Playing Alice: Madness Returns is like re-reading a book that you’ve enjoyed a few years previous. You’ve temporarily forgotten how good the book was, but after reading a few chapters, the realisation that you already know what’s going to happen is shrouded by the fact that you are enjoying yourself.
American McGee’s rendition of a tortured Alice is indeed back and still haunted by the same horrors that she fought to vanquish all those years ago. Stuck in the depressing locale of Edwardian London, Alice relies on a cocktail of anti-hallucinogens and intense therapy to suppress the daemons in her mind.
But it’s not long before she’s flung back into Wonderland, Vorpal Blade in hand, to continue the fight against the forces that threaten to tear her mind, and her life, apart. Wonderland certainly doesn’t disappoint; incredible art design coupled with extraordinarily creative enemies and set-pieces set the stage from the moment you arrive. From dripping black tar creatures to Donnie-Darko style rabbits, alongside our host – the Cheshire cat with bloody bits of flesh in his teeth. If you’ve seen and enjoyed Tim Burton’s Alice in Wonderland, you’ll feel at home here.

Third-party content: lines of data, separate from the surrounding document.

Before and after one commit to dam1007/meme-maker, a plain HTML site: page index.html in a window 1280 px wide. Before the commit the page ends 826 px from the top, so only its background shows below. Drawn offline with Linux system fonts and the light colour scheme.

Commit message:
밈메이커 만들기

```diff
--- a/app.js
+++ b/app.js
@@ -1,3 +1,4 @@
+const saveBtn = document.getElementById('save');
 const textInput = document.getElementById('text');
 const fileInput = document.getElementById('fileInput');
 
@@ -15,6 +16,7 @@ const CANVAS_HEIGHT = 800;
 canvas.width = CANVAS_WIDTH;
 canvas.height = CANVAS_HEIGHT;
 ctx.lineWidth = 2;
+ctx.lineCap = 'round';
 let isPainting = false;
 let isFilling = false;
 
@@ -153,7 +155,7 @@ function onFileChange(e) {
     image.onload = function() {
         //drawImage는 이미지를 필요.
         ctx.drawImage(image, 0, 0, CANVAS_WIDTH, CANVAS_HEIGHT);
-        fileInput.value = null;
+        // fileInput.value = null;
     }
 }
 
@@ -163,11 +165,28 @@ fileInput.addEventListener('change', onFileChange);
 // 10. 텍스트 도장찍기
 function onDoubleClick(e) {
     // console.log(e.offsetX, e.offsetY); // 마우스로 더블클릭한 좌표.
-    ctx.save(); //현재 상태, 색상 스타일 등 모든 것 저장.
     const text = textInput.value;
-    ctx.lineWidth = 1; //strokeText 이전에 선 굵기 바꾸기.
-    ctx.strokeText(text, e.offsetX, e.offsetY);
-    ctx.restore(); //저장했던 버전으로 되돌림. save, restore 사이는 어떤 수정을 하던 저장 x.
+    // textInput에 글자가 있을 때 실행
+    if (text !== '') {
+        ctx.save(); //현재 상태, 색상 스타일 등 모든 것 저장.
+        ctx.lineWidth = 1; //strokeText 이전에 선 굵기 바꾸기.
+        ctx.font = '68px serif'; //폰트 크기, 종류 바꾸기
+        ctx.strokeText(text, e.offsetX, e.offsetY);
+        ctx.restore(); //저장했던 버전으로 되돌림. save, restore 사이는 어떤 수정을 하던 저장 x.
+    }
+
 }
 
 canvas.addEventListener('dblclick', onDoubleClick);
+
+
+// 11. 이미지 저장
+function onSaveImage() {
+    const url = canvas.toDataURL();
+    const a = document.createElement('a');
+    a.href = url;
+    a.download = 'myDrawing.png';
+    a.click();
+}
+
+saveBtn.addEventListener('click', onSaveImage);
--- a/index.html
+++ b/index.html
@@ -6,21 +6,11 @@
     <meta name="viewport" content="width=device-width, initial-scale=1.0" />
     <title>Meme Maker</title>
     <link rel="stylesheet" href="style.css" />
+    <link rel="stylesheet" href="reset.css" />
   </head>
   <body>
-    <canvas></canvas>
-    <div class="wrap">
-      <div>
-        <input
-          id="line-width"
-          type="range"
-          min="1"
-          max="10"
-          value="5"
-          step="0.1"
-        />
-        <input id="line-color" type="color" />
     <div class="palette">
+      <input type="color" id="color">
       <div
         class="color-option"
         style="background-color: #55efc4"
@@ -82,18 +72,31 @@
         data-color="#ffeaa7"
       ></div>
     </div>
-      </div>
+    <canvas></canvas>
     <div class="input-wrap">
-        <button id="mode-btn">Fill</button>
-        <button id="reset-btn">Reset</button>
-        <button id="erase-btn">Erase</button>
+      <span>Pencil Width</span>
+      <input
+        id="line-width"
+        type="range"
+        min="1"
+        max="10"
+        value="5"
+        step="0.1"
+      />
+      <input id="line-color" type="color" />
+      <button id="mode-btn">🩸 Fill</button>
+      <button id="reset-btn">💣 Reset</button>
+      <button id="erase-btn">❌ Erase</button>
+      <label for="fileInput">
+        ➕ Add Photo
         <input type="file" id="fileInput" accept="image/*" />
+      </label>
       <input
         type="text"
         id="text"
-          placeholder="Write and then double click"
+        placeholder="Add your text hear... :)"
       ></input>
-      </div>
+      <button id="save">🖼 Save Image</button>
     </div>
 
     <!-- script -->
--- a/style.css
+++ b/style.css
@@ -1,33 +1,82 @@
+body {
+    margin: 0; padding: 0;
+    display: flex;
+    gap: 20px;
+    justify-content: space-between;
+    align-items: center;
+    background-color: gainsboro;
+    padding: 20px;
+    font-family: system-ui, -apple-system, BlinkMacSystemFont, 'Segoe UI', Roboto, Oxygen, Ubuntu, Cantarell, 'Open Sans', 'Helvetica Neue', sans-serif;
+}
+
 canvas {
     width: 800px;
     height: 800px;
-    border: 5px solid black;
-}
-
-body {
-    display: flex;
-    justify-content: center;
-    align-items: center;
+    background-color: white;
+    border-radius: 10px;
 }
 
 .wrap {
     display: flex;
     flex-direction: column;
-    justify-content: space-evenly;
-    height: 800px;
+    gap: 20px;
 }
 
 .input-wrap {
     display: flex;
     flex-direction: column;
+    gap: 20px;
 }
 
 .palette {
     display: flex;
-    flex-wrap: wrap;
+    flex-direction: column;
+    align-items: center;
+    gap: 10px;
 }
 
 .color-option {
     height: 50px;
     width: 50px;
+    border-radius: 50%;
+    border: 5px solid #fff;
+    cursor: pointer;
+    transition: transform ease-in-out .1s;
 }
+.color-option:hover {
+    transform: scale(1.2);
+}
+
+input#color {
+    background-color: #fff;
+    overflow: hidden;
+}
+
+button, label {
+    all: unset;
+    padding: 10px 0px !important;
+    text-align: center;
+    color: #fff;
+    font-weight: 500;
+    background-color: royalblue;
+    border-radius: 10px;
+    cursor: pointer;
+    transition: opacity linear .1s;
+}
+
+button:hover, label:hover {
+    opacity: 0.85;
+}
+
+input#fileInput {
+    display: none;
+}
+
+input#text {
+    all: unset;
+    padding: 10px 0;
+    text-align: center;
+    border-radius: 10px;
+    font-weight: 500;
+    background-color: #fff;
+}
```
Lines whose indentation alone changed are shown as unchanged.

The contrast is stunning; while London is an animated, detailed and spectacularly drawn locale, it’s also brown, dirty and dingy. Alice’s first, slow, drift into Wonderland is like an explosion of colour, the initial rainforest level feels both positively restrictive and mysterious, and every level doesn’t fail to disappoint in creating a genuinely irresistible atmosphere.
The art-direction is easily a standout part of the game, but it doesn’t take long for Alice to fall down the rabbit hole and land on a bed of mediocre platform mechanics. (Sorry!) If you were looking for an exotic, ambitious play-style to supplement the gorgeous visuals, you’re going to be disappointed. Double jumps, linear paths, an assortment of creative weapons with no actual gameplay related trick to them – it’s all here.

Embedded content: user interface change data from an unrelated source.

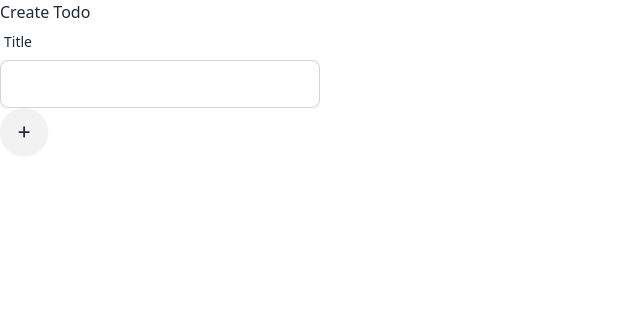
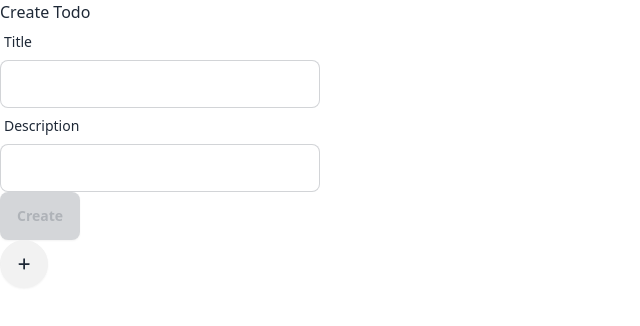
Before and after one commit to allan-corriere/wetalk-todo, an Angular app in the folder todo-frontend/: page /todo/create in a window 1280 px wide. Shown: the top 326 px of the page, without its empty margins (0-640 px from the left). Built offline with nearby package versions, Linux system fonts and the light colour scheme.

Commit message:
Create todo

```diff
--- a/todo-frontend/src/app/app.config.ts
+++ b/todo-frontend/src/app/app.config.ts
@@ -2,7 +2,12 @@ import { ApplicationConfig, provideZoneChangeDetection } from '@angular/core';
 import { provideRouter } from '@angular/router';
 
 import { routes } from './app.routes';
+import { provideHttpClient, withFetch } from '@angular/common/http';
 
 export const appConfig: ApplicationConfig = {
-  providers: [provideZoneChangeDetection({ eventCoalescing: true }), provideRouter(routes)]
+  providers: [
+    provideZoneChangeDetection({ eventCoalescing: true }),
+    provideRouter(routes),
+    provideHttpClient(withFetch()),
+  ],
 };
--- a/todo-frontend/src/app/app.routes.ts
+++ b/todo-frontend/src/app/app.routes.ts
@@ -1,8 +1,9 @@
 import { Routes } from '@angular/router';
 import { TodoCreate } from './todo/create/todo-create.component';
 import { TodoListComponent } from '../components/todo-list/todo-list.component';
+import { TodosComponent } from './todo/todos/todos.component';
 
 export const routes: Routes = [
-  { path: '', component: TodoListComponent },
+  { path: '', component: TodosComponent },
   { path: 'todo/create', component: TodoCreate },
 ];
--- /dev/null
+++ b/todo-frontend/src/app/dto/create-todo.dto.ts
@@ -0,0 +1,4 @@
+export class CreateTodoDto {
+  title!: string;
+  description?: string;
+}
--- a/todo-frontend/src/app/todo/create/todo-create.component.html
+++ b/todo-frontend/src/app/todo/create/todo-create.component.html
@@ -1,7 +1,17 @@
 <h1>Create Todo<h1>
-<label class="form-control w-full max-w-xs">
-  <div class="label">
-    <span class="label-text">Title</span>
-  </div>
-  <input type="text" class="input input-bordered w-full max-w-xs" [formControl]="titleFormControl">
-</label>
+<form [formGroup]="todoForm" (ngSubmit)="onSubmit()">
+  <label class="form-control w-full max-w-xs" for="title">
+    <div class="label">
+      <span class="label-text">Title</span>
+    </div>
+    <input id="title" type="text" class="input input-bordered w-full max-w-xs" formControlName="title">
+  </label>
+
+  <label class="form-control w-full max-w-xs" for="description">
+    <div class="label">
+      <span class="label-text">Description</span>
+    </div>
+    <input id="description" type="text" class="input input-bordered w-full max-w-xs" formControlName="description">
+  </label>
+  <button type="submit" [disabled]="!todoForm.valid" class="btn">Create</button>
+</form>
--- a/todo-frontend/src/app/todo/create/todo-create.component.ts
+++ b/todo-frontend/src/app/todo/create/todo-create.component.ts
@@ -1,5 +1,12 @@
 import { Component } from '@angular/core';
-import { FormControl, ReactiveFormsModule } from '@angular/forms';
+import {
+  FormControl,
+  FormGroup,
+  ReactiveFormsModule,
+  Validators,
+} from '@angular/forms';
+import { TodoService } from '../../../services/todo.service';
+import { CreateTodoDto } from '../../dto/create-todo.dto';
 
 @Component({
   standalone: true,
@@ -7,5 +14,27 @@ import { FormControl, ReactiveFormsModule } from '@angular/forms';
   templateUrl: './todo-create.component.html',
 })
 export class TodoCreate {
-  titleFormControl = new FormControl('');
+  todoForm = new FormGroup({
+    title: new FormControl('', {
+      nonNullable: true,
+      validators: [
+        Validators.required,
+        Validators.minLength(1),
+        Validators.maxLength(255),
+      ],
+    }),
+    description: new FormControl('', [Validators.maxLength(255)]),
+  });
+
+  constructor(private todoService: TodoService) {}
+
+  onSubmit() {
+    const createTodoDto: CreateTodoDto = {
+      title: this.todoForm.value.title!,
+      description: this.todoForm.value.description!,
+    };
+    this.todoService.createTodo(createTodoDto).subscribe((todo) => {
+      console.log(todo);
+    });
+  }
 }
--- /dev/null
+++ b/todo-frontend/src/app/todo/todos/todos.component.html
@@ -0,0 +1,3 @@
+@if (todos$ | async; as todos) {
+  <todo-list [todoList]="todos"></todo-list>
+}
--- /dev/null
+++ b/todo-frontend/src/app/todo/todos/todos.component.ts
@@ -0,0 +1,21 @@
+import { Component } from '@angular/core';
+import { TodoListComponent } from '../../../components/todo-list/todo-list.component';
+import { Observable } from 'rxjs';
+import { Todo } from '../../../entities/todo.entity';
+import { TodoService } from '../../../services/todo.service';
+import { AsyncPipe } from '@angular/common';
+
+@Component({
+  standalone: true,
+  imports: [TodoListComponent, AsyncPipe],
+  templateUrl: './todos.component.html',
+})
+export class TodosComponent {
+  todos$!: Observable<Todo[]>;
+
+  constructor(private todoService: TodoService) {}
+
+  ngOnInit(): void {
+    this.todos$ = this.todoService.getTodos();
+  }
+}
--- a/todo-frontend/src/components/todo-list/todo-list.component.ts
+++ b/todo-frontend/src/components/todo-list/todo-list.component.ts
@@ -1,4 +1,4 @@
-import { Component } from '@angular/core';
+import { Component, Input } from '@angular/core';
 import { TodoListItemComponent } from '../todo-list-item/todo-list-item.component';
 import { Todo } from '../../entities/todo.entity';
 
@@ -9,26 +9,5 @@ import { Todo } from '../../entities/todo.entity';
   templateUrl: './todo-list.component.html',
 })
 export class TodoListComponent {
-  todoList: Todo[] = [
-    {
-      title: 'Faire les courses 1',
-      description: 'Blablabla',
-      uuid: '31cbc33e-2662-4824-8f9a-ee0732baa5de',
-    },
-    {
-      title: 'Faire les courses 2',
-      description: 'Blablabla',
-      uuid: '31cbc33e-2662-4824-8f9a-ee0732baa5df',
-    },
-    {
-      title: 'Faire les courses 3',
-      description: 'Blablabla',
-      uuid: '31cbc33e-2662-4824-8f9a-ee0732baa5da',
-    },
-    {
-      title: 'Faire les courses 4',
-      description: 'Blablabla',
-      uuid: '31cbc33e-2662-4824-8f9a-ee0732baa5db',
-    },
-  ];
+  @Input() todoList: Todo[] = [];
 }
--- /dev/null
+++ b/todo-frontend/src/services/todo.service.ts
@@ -0,0 +1,28 @@
+import { HttpClient } from '@angular/common/http';
+import { Injectable } from '@angular/core';
+import { Todo } from '../entities/todo.entity';
+import { CreateTodoDto } from '../app/dto/create-todo.dto';
+import { Observable } from 'rxjs';
+
+@Injectable({
+  providedIn: 'root',
+})
+export class TodoService {
+  constructor(private http: HttpClient) {}
+
+  getTodos(): Observable<Todo[]> {
+    return this.http.get<Todo[]>('http://localhost:3000/todo');
+  }
+
+  getTodo(uuid: string): Observable<Todo> {
+    return this.http.get<Todo>(`/todo/${uuid}`);
+  }
+
+  createTodo(createTodoDto: CreateTodoDto): Observable<Todo> {
+    return this.http.post<Todo>('http://localhost:3000/todo', createTodoDto);
+  }
+
+  deleteTodo(uuid: string): Observable<any> {
+    return this.http.delete(`/todo/${uuid}`);
+  }
+}
```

From start to finish, Alice’s journey through her perilous mind just, ironically enough, doesn’t seem to take any risks. You’ll be jumping, floating, shooting and running through level after beautiful level, with very little to differentiate the experience from say, Rayman or Darkstalkers. The battle mechanics are fun enough, but it’s just the same third-person “lock on at the enemy, shoot and strafe”. You’ll occasionally have to learn a pattern or switch been your weapons, but you’ll never feel challenged.
That said, every now and again, the game will surprise you with some funny little hook, tricky puzzle or interesting boss-battle. Unfortunately, these moments are rare and unless you find yourself engrossed in the story (hmmm) there’s probably not much to keep you going. You can see that the developers have looked at previous action adventure titles and tried to emulate their best moments – running from bosses in a scripted event, switching the perspective from 3D to 2D, sliding down ramps collecting, err, collectables

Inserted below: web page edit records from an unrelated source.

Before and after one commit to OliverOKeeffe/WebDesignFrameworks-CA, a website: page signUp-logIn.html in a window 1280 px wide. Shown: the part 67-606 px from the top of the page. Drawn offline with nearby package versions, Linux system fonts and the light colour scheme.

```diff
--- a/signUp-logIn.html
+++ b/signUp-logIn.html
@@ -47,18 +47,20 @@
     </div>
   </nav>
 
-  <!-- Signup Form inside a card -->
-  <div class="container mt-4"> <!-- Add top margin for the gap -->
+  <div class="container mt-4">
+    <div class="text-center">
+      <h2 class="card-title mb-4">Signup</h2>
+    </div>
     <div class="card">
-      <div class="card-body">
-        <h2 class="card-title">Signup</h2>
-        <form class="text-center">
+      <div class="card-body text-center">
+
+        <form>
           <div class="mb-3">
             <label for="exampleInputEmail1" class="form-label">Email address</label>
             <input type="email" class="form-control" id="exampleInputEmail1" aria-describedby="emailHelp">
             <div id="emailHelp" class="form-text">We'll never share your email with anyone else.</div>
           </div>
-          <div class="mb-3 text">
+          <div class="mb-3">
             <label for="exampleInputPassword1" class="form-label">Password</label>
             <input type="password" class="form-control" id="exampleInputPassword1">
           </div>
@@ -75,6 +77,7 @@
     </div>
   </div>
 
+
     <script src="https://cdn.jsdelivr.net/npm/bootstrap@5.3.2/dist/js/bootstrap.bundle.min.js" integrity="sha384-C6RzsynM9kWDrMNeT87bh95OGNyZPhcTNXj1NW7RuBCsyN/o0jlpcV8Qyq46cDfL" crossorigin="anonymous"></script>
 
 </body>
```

. But it all feels forced, like the designers suddenly thought of something cool to add filler in between the combat.
But maybe I’m being too harsh. Alice: Madness Returns is not a bad game by any means, but it’s not a great one either. If it had been released a decade ago, some of the recycled mechanics would feel fresh, but it all just feels like we’ve been here before.
It doesn’t help matters that the PC version seems to have some serious performance issues; I recently updated to a HD6950, alongside an i7 with 6gb of RAM and the game seemed to struggle rendering the textures at times and the frame-rate would dive during fight-scenes. Control issues are abound when using the traditional WASD/Mouse combination; the lack of analogue control means that your mouselook is super sensitive - look forward to falling while making those crucial jumps. If you have a controller on-hand, it’s worth hooking it up – the game supports both USB and Xbox 360 controllers natively.
PC owners also lose out when it comes to added extras – the console version of the game included a free downloadable code for the original Alice, while the PC, the platform the original actually released on, gets nothing. My memories of the predecessor are fleeting, so it would have been nice to have a comparison between the old and the new.
Alice is, frankly, a mixed bag. I can’t praise the art-direction more; the game looks, feels and even “sounds” stunning. At times I honestly felt lost in Wonderland, haunted by Alice’s inner foes, struck by the scale of the lush, creepy and detailed environment. The design of everything, from plants to creatures and heavily caricatured humans is honestly extraordinary. If you don’t find yourself stopping to stare once in a while, you aren’t doing the game justice.
So it’s a shame that the play is so damn ordinary. It’s disappointing when titles so obviously focus on one element of the experience and hope that it’s enough to hide gaping flaws in the rest of the title, particularly when this sort of world allows for a massive amount of creative freedoms. For a story that talks of falling into lunacy, it’s interesting that the game’s quality matches the mind of its antagonist; Alice is a cracked mirror; you can see what it could have been, but you’re stuck with what it is.